BEGIN Exercise input

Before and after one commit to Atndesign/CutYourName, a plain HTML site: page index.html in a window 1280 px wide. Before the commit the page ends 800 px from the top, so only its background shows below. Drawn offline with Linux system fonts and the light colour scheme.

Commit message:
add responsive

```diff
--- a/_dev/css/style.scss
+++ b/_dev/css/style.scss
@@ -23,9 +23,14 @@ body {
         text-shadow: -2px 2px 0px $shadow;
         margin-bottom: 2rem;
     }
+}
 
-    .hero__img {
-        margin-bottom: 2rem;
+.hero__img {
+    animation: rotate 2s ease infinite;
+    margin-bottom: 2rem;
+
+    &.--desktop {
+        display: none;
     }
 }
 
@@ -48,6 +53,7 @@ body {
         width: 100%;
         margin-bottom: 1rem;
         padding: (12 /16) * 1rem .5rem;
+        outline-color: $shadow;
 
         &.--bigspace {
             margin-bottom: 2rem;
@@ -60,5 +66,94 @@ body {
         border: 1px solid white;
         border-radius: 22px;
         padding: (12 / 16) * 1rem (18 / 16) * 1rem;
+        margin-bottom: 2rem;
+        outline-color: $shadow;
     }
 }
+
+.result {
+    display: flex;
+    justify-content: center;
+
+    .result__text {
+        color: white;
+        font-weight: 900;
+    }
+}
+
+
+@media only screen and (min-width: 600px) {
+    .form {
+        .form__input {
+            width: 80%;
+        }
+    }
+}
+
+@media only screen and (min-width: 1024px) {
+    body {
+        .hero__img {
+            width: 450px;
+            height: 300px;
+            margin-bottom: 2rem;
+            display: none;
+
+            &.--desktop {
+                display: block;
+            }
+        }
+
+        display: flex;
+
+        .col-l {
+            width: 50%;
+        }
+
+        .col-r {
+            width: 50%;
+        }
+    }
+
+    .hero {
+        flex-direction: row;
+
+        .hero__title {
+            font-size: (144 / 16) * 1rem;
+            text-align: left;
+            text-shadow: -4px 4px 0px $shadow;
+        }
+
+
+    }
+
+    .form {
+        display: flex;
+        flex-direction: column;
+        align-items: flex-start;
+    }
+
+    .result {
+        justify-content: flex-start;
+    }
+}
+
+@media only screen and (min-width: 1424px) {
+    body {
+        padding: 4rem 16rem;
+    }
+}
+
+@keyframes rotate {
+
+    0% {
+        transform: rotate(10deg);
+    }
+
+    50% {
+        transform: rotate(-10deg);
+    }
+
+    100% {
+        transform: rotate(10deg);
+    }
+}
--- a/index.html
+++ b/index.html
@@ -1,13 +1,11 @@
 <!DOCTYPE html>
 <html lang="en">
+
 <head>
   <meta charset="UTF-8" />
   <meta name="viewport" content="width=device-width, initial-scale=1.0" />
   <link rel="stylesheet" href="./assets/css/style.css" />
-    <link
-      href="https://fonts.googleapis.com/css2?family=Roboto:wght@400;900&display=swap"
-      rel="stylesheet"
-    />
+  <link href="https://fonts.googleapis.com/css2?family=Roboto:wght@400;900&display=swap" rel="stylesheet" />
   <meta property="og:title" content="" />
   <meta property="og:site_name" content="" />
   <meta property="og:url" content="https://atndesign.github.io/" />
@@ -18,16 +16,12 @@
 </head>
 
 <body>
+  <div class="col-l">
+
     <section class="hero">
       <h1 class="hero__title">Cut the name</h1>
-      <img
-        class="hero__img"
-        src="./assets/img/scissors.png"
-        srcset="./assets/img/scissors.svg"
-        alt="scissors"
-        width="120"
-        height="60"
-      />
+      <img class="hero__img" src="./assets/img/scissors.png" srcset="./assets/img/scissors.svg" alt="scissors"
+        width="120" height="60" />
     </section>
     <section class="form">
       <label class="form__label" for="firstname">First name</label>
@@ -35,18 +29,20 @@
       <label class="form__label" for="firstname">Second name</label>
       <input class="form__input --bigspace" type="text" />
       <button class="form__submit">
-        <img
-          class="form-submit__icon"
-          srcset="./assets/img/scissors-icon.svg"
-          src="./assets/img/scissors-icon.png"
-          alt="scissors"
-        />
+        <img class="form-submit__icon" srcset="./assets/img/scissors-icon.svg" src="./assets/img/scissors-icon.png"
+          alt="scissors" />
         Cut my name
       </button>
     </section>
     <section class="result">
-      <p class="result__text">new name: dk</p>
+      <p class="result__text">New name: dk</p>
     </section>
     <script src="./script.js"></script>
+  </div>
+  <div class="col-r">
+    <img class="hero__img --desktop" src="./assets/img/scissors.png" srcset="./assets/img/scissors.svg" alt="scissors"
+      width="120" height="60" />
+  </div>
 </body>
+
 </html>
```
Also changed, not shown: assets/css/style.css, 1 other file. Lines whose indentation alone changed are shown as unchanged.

END Exercise input

Assigned task:
Scanning the listing, tally the lines with "width" in them and state the number by itself.

Answer space:
12